Downtown Window Lighting
Good lighting converts windows to billboards.

What do you want to highlight?  Where do you want to physically draw the customer?  What do you want patrons to look at?  How can you improve lighting to accent your entrance, your signage and your branding information?  Creating appropriate areas of focus can help you achieve a better visual scheme.


What do you want to achieve aesthetically with the actual light?  Should you use multi-spectrum bulbs (sometimes called tri-phosphate) to achieve "truer" colors

Entrance Lighting
Changes in light intensity can identify entrances.

  (this strategy is popular in clothing retailers and home decor stores, or any business where making colors "pop" is important), or do you want to focus on energy efficiency?  Mixing lighting types can help you achieve both of these goals simultaneously.

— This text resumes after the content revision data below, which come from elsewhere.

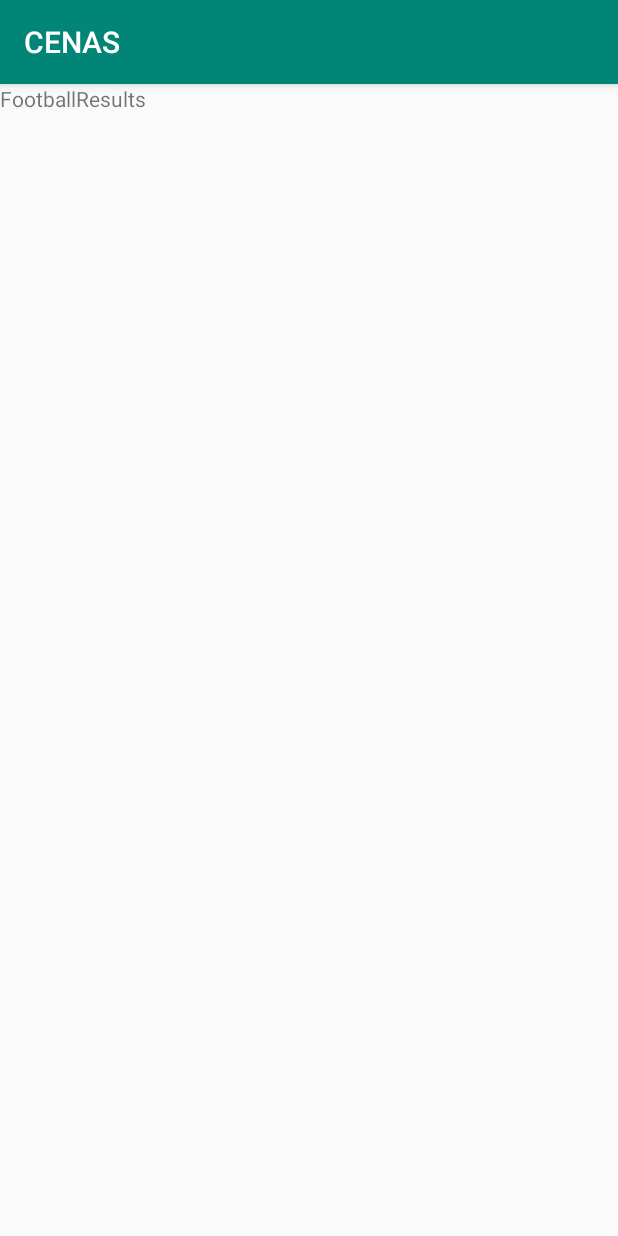
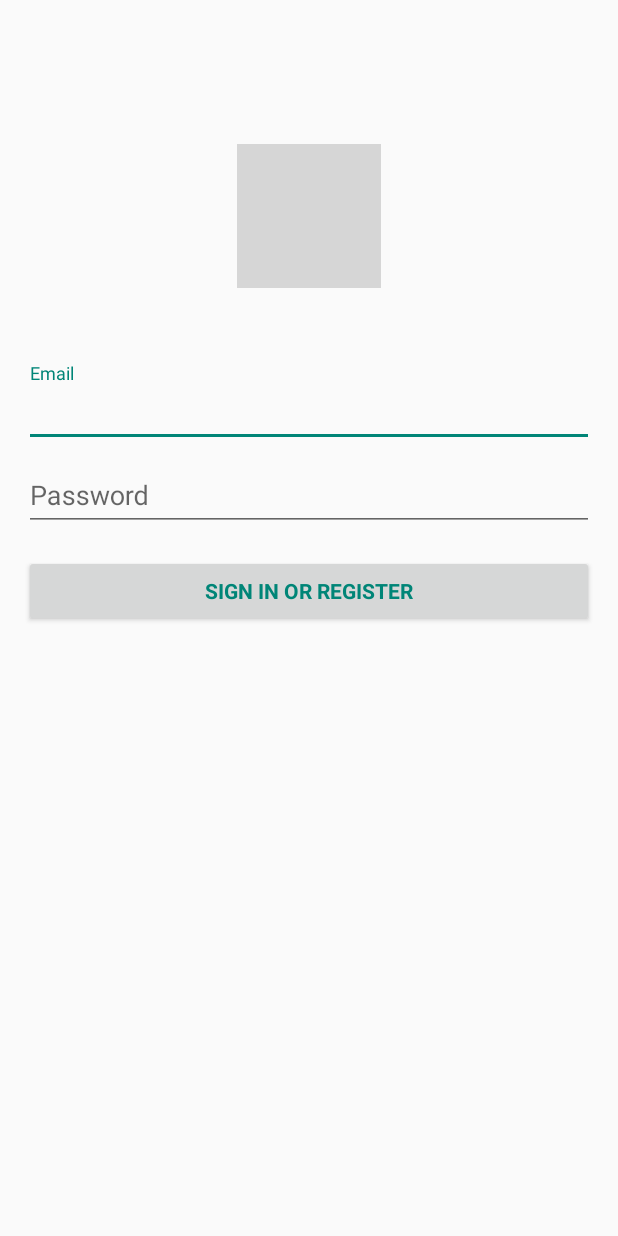
Before and after one commit to vieirarafael8/CENAS, an Android app: the screen it shows after launch (MainActivity before the commit, LoginActivity after it), on a phone screen of 412 x 824 dp. Run offline under Robolectric (Android 15) with nearby library versions, the phone set to English and light mode, and no system bars; 2 statements that could not run were skipped; grey boxes are pictures that could not be loaded.

Commit message:
Login created

```diff
--- a/app/build.gradle
+++ b/app/build.gradle
@@ -22,6 +22,7 @@ dependencies {
     implementation fileTree(dir: 'libs', include: ['*.jar'])
     implementation 'com.android.support:appcompat-v7:28.0.0'
     implementation 'com.android.support.constraint:constraint-layout:1.1.3'
+    implementation 'com.android.support:design:28.0.0'
     testImplementation 'junit:junit:4.12'
     androidTestImplementation 'com.android.support.test:runner:1.0.2'
     androidTestImplementation 'com.android.support.test.espresso:espresso-core:3.0.2'
--- /dev/null
+++ b/app/src/main/java/com/example/cenas/LoginActivity.java
@@ -0,0 +1,349 @@
+package com.example.cenas;
+
+import android.animation.Animator;
+import android.animation.AnimatorListenerAdapter;
+import android.annotation.TargetApi;
+import android.content.pm.PackageManager;
+import android.support.annotation.NonNull;
+import android.support.design.widget.Snackbar;
+import android.support.v7.app.AppCompatActivity;
+import android.app.LoaderManager.LoaderCallbacks;
+
+import android.content.CursorLoader;
+import android.content.Loader;
+import android.database.Cursor;
+import android.net.Uri;
+import android.os.AsyncTask;
+
+import android.os.Build;
+import android.os.Bundle;
+import android.provider.ContactsContract;
+import android.text.TextUtils;
+import android.view.KeyEvent;
+import android.view.View;
+import android.view.View.OnClickListener;
+import android.view.inputmethod.EditorInfo;
+import android.widget.ArrayAdapter;
+import android.widget.AutoCompleteTextView;
+import android.widget.Button;
+import android.widget.EditText;
+import android.widget.TextView;
+
+import java.util.ArrayList;
+import java.util.List;
+
+import static android.Manifest.permission.READ_CONTACTS;
+
+/**
+ * A login screen that offers login via email/password.
+ */
+public class LoginActivity extends AppCompatActivity implements LoaderCallbacks<Cursor> {
+
+    /**
+     * Id to identity READ_CONTACTS permission request.
+     */
+    private static final int REQUEST_READ_CONTACTS = 0;
+
+    /**
+     * A dummy authentication store containing known user names and passwords.
+     * TODO: remove after connecting to a real authentication system.
+     */
+    private static final String[] DUMMY_CREDENTIALS = new String[]{
+            "foo@example.com:hello", "bar@example.com:world"
+    };
+    /**
+     * Keep track of the login task to ensure we can cancel it if requested.
+     */
+    private UserLoginTask mAuthTask = null;
+
+    // UI references.
+    private AutoCompleteTextView mEmailView;
+    private EditText mPasswordView;
+    private View mProgressView;
+    private View mLoginFormView;
+
+    @Override
+    protected void onCreate(Bundle savedInstanceState) {
+        super.onCreate(savedInstanceState);
+        setContentView(R.layout.activity_login);
+        // Set up the login form.
+        mEmailView = (AutoCompleteTextView) findViewById(R.id.email);
+        populateAutoComplete();
+
+        mPasswordView = (EditText) findViewById(R.id.password);
+        mPasswordView.setOnEditorActionListener(new TextView.OnEditorActionListener() {
+            @Override
+            public boolean onEditorAction(TextView textView, int id, KeyEvent keyEvent) {
+                if (id == EditorInfo.IME_ACTION_DONE || id == EditorInfo.IME_NULL) {
+                    attemptLogin();
+                    return true;
+                }
+                return false;
+            }
+        });
+
+        Button mEmailSignInButton = (Button) findViewById(R.id.email_sign_in_button);
+        mEmailSignInButton.setOnClickListener(new OnClickListener() {
+            @Override
+            public void onClick(View view) {
+                attemptLogin();
+            }
+        });
+
+        mLoginFormView = findViewById(R.id.login_form);
+        mProgressView = findViewById(R.id.login_progress);
+    }
+
+    private void populateAutoComplete() {
+        if (!mayRequestContacts()) {
+            return;
+        }
+
+        getLoaderManager().initLoader(0, null, this);
+    }
+
+    private boolean mayRequestContacts() {
+        if (Build.VERSION.SDK_INT < Build.VERSION_CODES.M) {
+            return true;
+        }
+        if (checkSelfPermission(READ_CONTACTS) == PackageManager.PERMISSION_GRANTED) {
+            return true;
+        }
+        if (shouldShowRequestPermissionRationale(READ_CONTACTS)) {
+            Snackbar.make(mEmailView, R.string.permission_rationale, Snackbar.LENGTH_INDEFINITE)
+                    .setAction(android.R.string.ok, new View.OnClickListener() {
+                        @Override
+                        @TargetApi(Build.VERSION_CODES.M)
+                        public void onClick(View v) {
+                            requestPermissions(new String[]{READ_CONTACTS}, REQUEST_READ_CONTACTS);
+                        }
+                    });
+        } else {
+            requestPermissions(new String[]{READ_CONTACTS}, REQUEST_READ_CONTACTS);
+        }
+        return false;
+    }
+
+    /**
+     * Callback received when a permissions request has been completed.
+     */
+    @Override
+    public void onRequestPermissionsResult(int requestCode, @NonNull String[] permissions,
+                                           @NonNull int[] grantResults) {
+        if (requestCode == REQUEST_READ_CONTACTS) {
+            if (grantResults.length == 1 && grantResults[0] == PackageManager.PERMISSION_GRANTED) {
+                populateAutoComplete();
+            }
+        }
+    }
+
+
+    /**
+     * Attempts to sign in or register the account specified by the login form.
+     * If there are form errors (invalid email, missing fields, etc.), the
+     * errors are presented and no actual login attempt is made.
+     */
+    private void attemptLogin() {
+        if (mAuthTask != null) {
+            return;
+        }
+
+        // Reset errors.
+        mEmailView.setError(null);
+        mPasswordView.setError(null);
+
+        // Store values at the time of the login attempt.
+        String email = mEmailView.getText().toString();
+        String password = mPasswordView.getText().toString();
+
+        boolean cancel = false;
+        View focusView = null;
+
+        // Check for a valid password, if the user entered one.
+        if (!TextUtils.isEmpty(password) && !isPasswordValid(password)) {
+            mPasswordView.setError(getString(R.string.error_invalid_password));
+            focusView = mPasswordView;
+            cancel = true;
+        }
+
+        // Check for a valid email address.
+        if (TextUtils.isEmpty(email)) {
+            mEmailView.setError(getString(R.string.error_field_required));
+            focusView = mEmailView;
+            cancel = true;
+        } else if (!isEmailValid(email)) {
+            mEmailView.setError(getString(R.string.error_invalid_email));
+            focusView = mEmailView;
+            cancel = true;
+        }
+
+        if (cancel) {
+            // There was an error; don't attempt login and focus the first
+            // form field with an error.
+            focusView.requestFocus();
+        } else {
+            // Show a progress spinner, and kick off a background task to
+            // perform the user login attempt.
+            showProgress(true);
+            mAuthTask = new UserLoginTask(email, password);
+            mAuthTask.execute((Void) null);
+        }
+    }
+
+    private boolean isEmailValid(String email) {
+        //TODO: Replace this with your own logic
+        return email.contains("@");
+    }
+
+    private boolean isPasswordValid(String password) {
+        //TODO: Replace this with your own logic
+        return password.length() > 4;
+    }
+
+    /**
+     * Shows the progress UI and hides the login form.
+     */
+    @TargetApi(Build.VERSION_CODES.HONEYCOMB_MR2)
+    private void showProgress(final boolean show) {
+        // On Honeycomb MR2 we have the ViewPropertyAnimator APIs, which allow
+        // for very easy animations. If available, use these APIs to fade-in
+        // the progress spinner.
+        if (Build.VERSION.SDK_INT >= Build.VERSION_CODES.HONEYCOMB_MR2) {
+            int shortAnimTime = getResources().getInteger(android.R.integer.config_shortAnimTime);
+
+            mLoginFormView.setVisibility(show ? View.GONE : View.VISIBLE);
+            mLoginFormView.animate().setDuration(shortAnimTime).alpha(
+                    show ? 0 : 1).setListener(new AnimatorListenerAdapter() {
+                @Override
+                public void onAnimationEnd(Animator animation) {
+                    mLoginFormView.setVisibility(show ? View.GONE : View.VISIBLE);
+                }
+            });
+
+            mProgressView.setVisibility(show ? View.VISIBLE : View.GONE);
+            mProgressView.animate().setDuration(shortAnimTime).alpha(
+                    show ? 1 : 0).setListener(new AnimatorListenerAdapter() {
+                @Override
+                public void onAnimationEnd(Animator animation) {
+                    mProgressView.setVisibility(show ? View.VISIBLE : View.GONE);
+                }
+            });
+        } else {
+            // The ViewPropertyAnimator APIs are not available, so simply show
+            // and hide the relevant UI components.
+            mProgressView.setVisibility(show ? View.VISIBLE : View.GONE);
+            mLoginFormView.setVisibility(show ? View.GONE : View.VISIBLE);
+        }
+    }
+
+    @Override
+    public Loader<Cursor> onCreateLoader(int i, Bundle bundle) {
+        return new CursorLoader(this,
+                // Retrieve data rows for the device user's 'profile' contact.
+                Uri.withAppendedPath(ContactsContract.Profile.CONTENT_URI,
+                        ContactsContract.Contacts.Data.CONTENT_DIRECTORY), ProfileQuery.PROJECTION,
+
+                // Select only email addresses.
+                ContactsContract.Contacts.Data.MIMETYPE +
+                        " = ?", new String[]{ContactsContract.CommonDataKinds.Email
+                .CONTENT_ITEM_TYPE},
+
+                // Show primary email addresses first. Note that there won't be
+                // a primary email address if the user hasn't specified one.
+                ContactsContract.Contacts.Data.IS_PRIMARY + " DESC");
+    }
+
+    @Override
+    public void onLoadFinished(Loader<Cursor> cursorLoader, Cursor cursor) {
+        List<String> emails = new ArrayList<>();
+        cursor.moveToFirst();
+        while (!cursor.isAfterLast()) {
+            emails.add(cursor.getString(ProfileQuery.ADDRESS));
+            cursor.moveToNext();
+        }
+
+        addEmailsToAutoComplete(emails);
+    }
+
+    @Override
+    public void onLoaderReset(Loader<Cursor> cursorLoader) {
+
+    }
+
+    private void addEmailsToAutoComplete(List<String> emailAddressCollection) {
+        //Create adapter to tell the AutoCompleteTextView what to show in its dropdown list.
+        ArrayAdapter<String> adapter =
+                new ArrayAdapter<>(LoginActivity.this,
+                        android.R.layout.simple_dropdown_item_1line, emailAddressCollection);
+
+        mEmailView.setAdapter(adapter);
+    }
+
+
+    private interface ProfileQuery {
+        String[] PROJECTION = {
+                ContactsContract.CommonDataKinds.Email.ADDRESS,
+                ContactsContract.CommonDataKinds.Email.IS_PRIMARY,
+        };
+
+        int ADDRESS = 0;
+        int IS_PRIMARY = 1;
+    }
+
+    /**
+     * Represents an asynchronous login/registration task used to authenticate
+     * the user.
+     */
+    public class UserLoginTask extends AsyncTask<Void, Void, Boolean> {
+
+        private final String mEmail;
+        private final String mPassword;
+
+        UserLoginTask(String email, String password) {
+            mEmail = email;
+            mPassword = password;
+        }
+
+        @Override
+        protected Boolean doInBackground(Void... params) {
+            // TODO: attempt authentication against a network service.
+
+            try {
+                // Simulate network access.
+                Thread.sleep(2000);
+            } catch (InterruptedException e) {
+                return false;
+            }
+
+            for (String credential : DUMMY_CREDENTIALS) {
+                String[] pieces = credential.split(":");
+                if (pieces[0].equals(mEmail)) {
+                    // Account exists, return true if the password matches.
+                    return pieces[1].equals(mPassword);
+                }
+            }
+
+            // TODO: register the new account here.
+            return true;
+        }
+
+        @Override
+        protected void onPostExecute(final Boolean success) {
+            mAuthTask = null;
+            showProgress(false);
+
+            if (success) {
+                finish();
+            } else {
+                mPasswordView.setError(getString(R.string.error_incorrect_password));
+                mPasswordView.requestFocus();
+            }
+        }
+
+        @Override
+        protected void onCancelled() {
+            mAuthTask = null;
+            showProgress(false);
+        }
+    }
+}
--- a/app/src/main/java/com/example/cenas/MainActivity.java
+++ b/app/src/main/java/com/example/cenas/MainActivity.java
@@ -1,13 +1,23 @@
 package com.example.cenas;
 
+import android.content.Intent;
+import android.os.Handler;
 import android.support.v7.app.AppCompatActivity;
 import android.os.Bundle;
 
 public class MainActivity extends AppCompatActivity {
-
+    private static int TIME_OUT = 3000;
     @Override
     protected void onCreate(Bundle savedInstanceState) {
         super.onCreate(savedInstanceState);
         setContentView(R.layout.activity_main);
+        new Handler().postDelayed(new Runnable() {
+            @Override
+            public void run() {
+                Intent i = new Intent(MainActivity.this, LoginActivity.class);
+                startActivity(i);
+                finish();
+            }
+        }, TIME_OUT);
     }
-}
+    }
--- /dev/null
+++ b/app/src/main/res/layout/activity_login.xml
@@ -0,0 +1,91 @@
+<?xml version="1.0" encoding="utf-8"?>
+<LinearLayout xmlns:android="http://schemas.android.com/apk/res/android"
+    xmlns:tools="http://schemas.android.com/tools"
+    android:layout_width="match_parent"
+    android:layout_height="match_parent"
+    android:gravity="center_horizontal"
+    android:orientation="vertical"
+    android:paddingLeft="@dimen/activity_horizontal_margin"
+    android:paddingTop="@dimen/activity_vertical_margin"
+    android:paddingRight="@dimen/activity_horizontal_margin"
+    android:paddingBottom="@dimen/activity_vertical_margin"
+    tools:context=".LoginActivity">
+    <ImageView
+        android:id="@+id/imageView"
+        android:layout_marginTop="80dp"
+        android:layout_width="wrap_content"
+        android:layout_height="wrap_content"
+        android:adjustViewBounds="true"
+        android:maxWidth="500dp"
+        android:layout_gravity="center"
+        android:maxHeight="200dp"
+        android:scaleType="fitCenter"
+        android:src="@drawable/football" />
+    <!-- Login progress -->
+    <ProgressBar
+        android:id="@+id/login_progress"
+        style="?android:attr/progressBarStyleLarge"
+        android:layout_width="wrap_content"
+        android:layout_height="wrap_content"
+        android:layout_marginBottom="8dp"
+
+        android:visibility="gone" />
+
+    <ScrollView
+        android:id="@+id/login_form"
+        android:layout_width="match_parent"
+        android:layout_height="match_parent">
+
+        <LinearLayout
+            android:layout_marginTop="50dp"
+            android:id="@+id/email_login_form"
+            android:layout_width="match_parent"
+            android:layout_height="wrap_content"
+            android:orientation="vertical">
+
+            <android.support.design.widget.TextInputLayout
+                android:layout_width="match_parent"
+                android:layout_height="wrap_content">
+
+                <AutoCompleteTextView
+                    android:id="@+id/email"
+                    android:layout_width="match_parent"
+                    android:layout_height="wrap_content"
+                    android:hint="@string/prompt_email"
+                    android:inputType="textEmailAddress"
+                    android:maxLines="1"
+                    android:singleLine="true" />
+
+            </android.support.design.widget.TextInputLayout>
+
+            <android.support.design.widget.TextInputLayout
+                android:layout_width="match_parent"
+                android:layout_height="wrap_content">
+
+                <EditText
+                    android:id="@+id/password"
+                    android:layout_width="match_parent"
+                    android:layout_height="wrap_content"
+                    android:hint="@string/password"
+                    android:imeActionId="6"
+                    android:imeActionLabel="@string/action_sign_in_short"
+                    android:imeOptions="actionUnspecified"
+                    android:inputType="textPassword"
+                    android:maxLines="1"
+                    android:singleLine="true" />
+
+            </android.support.design.widget.TextInputLayout>
+
+            <Button
+                android:id="@+id/email_sign_in_button"
+                style="?android:textAppearanceSmall"
+                android:layout_width="match_parent"
+                android:layout_height="wrap_content"
+                android:layout_marginTop="16dp"
+                android:text="@string/action_sign_in"
+                android:textStyle="bold"
+                android:textColor="@color/colorPrimary" />
+
+        </LinearLayout>
+    </ScrollView>
+</LinearLayout>
--- a/app/src/main/res/layout/activity_main.xml
+++ b/app/src/main/res/layout/activity_main.xml
@@ -1,25 +1,41 @@
 <?xml version="1.0" encoding="utf-8"?>
-<RelativeLayout xmlns:android="http://schemas.android.com/apk/res/android"
+<LinearLayout xmlns:android="http://schemas.android.com/apk/res/android"
     xmlns:app="http://schemas.android.com/apk/res-auto"
     xmlns:tools="http://schemas.android.com/tools"
     android:layout_width="match_parent"
     android:layout_height="match_parent"
+    android:orientation="vertical"
     tools:context=".MainActivity">
 
-    <TextView
-        android:id="@+id/textView"
-        android:layout_width="wrap_content"
-        android:layout_height="wrap_content"
-        android:text="FootballResults"
-        app:layout_constraintBottom_toBottomOf="parent"
-        app:layout_constraintLeft_toLeftOf="parent"
-        app:layout_constraintRight_toRightOf="parent"
-        app:layout_constraintTop_toTopOf="parent" />
 
     <ImageView
         android:id="@+id/imageView"
+        android:layout_marginTop="100dp"
         android:layout_width="wrap_content"
         android:layout_height="wrap_content"
-        tools:srcCompat="@tools:sample/backgrounds/scenic[15]" />
+        android:adjustViewBounds="true"
+        android:maxWidth="500dp"
+        android:layout_gravity="center"
+        android:maxHeight="200dp"
+        android:scaleType="fitCenter"
+        android:src="@drawable/football" />
 
-</RelativeLayout>
+
+    <TextView
+        android:textColor="@color/colorPrimary"
+        android:fontFamily="cursive"
+        android:id="@+id/textView"
+        android:textSize="30dp"
+        android:layout_marginTop="80dp"
+        android:layout_width="wrap_content"
+        android:layout_height="wrap_content"
+        android:adjustViewBounds="true"
+        android:maxWidth="500dp"
+        android:layout_gravity="center"
+        android:maxHeight="200dp"
+        android:scaleType="fitCenter"
+        android:text="FootballResults"
+        />
+
+
+</LinearLayout>
--- /dev/null
+++ b/app/src/main/res/values/dimens.xml
@@ -0,0 +1,5 @@
+<resources>
+    <!-- Default screen margins, per the Android Design guidelines. -->
+    <dimen name="activity_horizontal_margin">16dp</dimen>
+    <dimen name="activity_vertical_margin">16dp</dimen>
+</resources>
--- a/app/src/main/res/values/strings.xml
+++ b/app/src/main/res/values/strings.xml
@@ -1,3 +1,17 @@
 <resources>
     <string name="app_name">CENAS</string>
+    <string name="title_activity_login">Sign in</string>
+    <!-- Strings related to login -->
+    <string name="prompt_email">Email</string>
+    <string name="password">Password</string>
+    <string name="prompt_password">Password (optional)</string>
+    <string name="action_sign_in">Sign in or register</string>
+    <string name="action_sign_in_short">Sign in</string>
+    <string name="error_invalid_email">This email address is invalid</string>
+    <string name="error_invalid_password">This password is too short</string>
+    <string name="error_incorrect_password">This password is incorrect</string>
+    <string name="error_field_required">This field is required</string>
+    <string name="permission_rationale">"Contacts permissions are needed for providing email
+        completions."
+    </string>
 </resources>
```
Also changed, not shown: app/src/main/AndroidManifest.xml (+9 -2 lines).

When combined with effective floor planning, window designs, customer service and branding strategies, effective lighting can boost foot traffic, sales and encourage repeat customers.  Remember, lighting strategies are also effective when replicated on store exteriors for certain types of businesses.  Car dealerships, for example, can utilize effective lighting strategies to highlight a certain showcase vehicle and guide people into a lot to view more merchandise.  Be creative in the application of light.



Running a business can be overwhelming.  Too often, we view problemsMain Street Logowith a wide angle lens.  Instead, try and assess individual components of your business, and improve things incrementally.  It helps give you a sense of accomplishment, and if you keep achieving your small goals, eventually you will solve larger issues.  Plus, when staff understands the "why" behind positive changes, they have the opportunity to execute your business vision more effectively.  Will changing a few lights turn your enterprise into the next Fortune 500 company?  Probably not, but it can help you improve your bottom line over time. 

About the Author

Casey Woods, Executive Director

Before accepting the director position in March of 2009, Casey worked in both retail and agricultural jobs in the family businesses. A lifelong resident of the Emporia Area, Casey was a ten year volunteer for Emporia Main Street prior to his appointment as director. During that time he served as the board president and chair of the Economic Vitality Committee.

Casey also serves as a partner in PlaceMakers, LLC, a consulting firm that routinely works with both large and small communities, and their businesses, to promote sustainable economic growth through community and economic development practices. Casey consults with businesses, organizations and communities to understand their market capacity and fill vacant spaces. He has been involved in two projects that included crowdfunding as a part of their overall business funding strategies, Radius Brewing and Twin Rivers Winery & Gourmet Shoppe.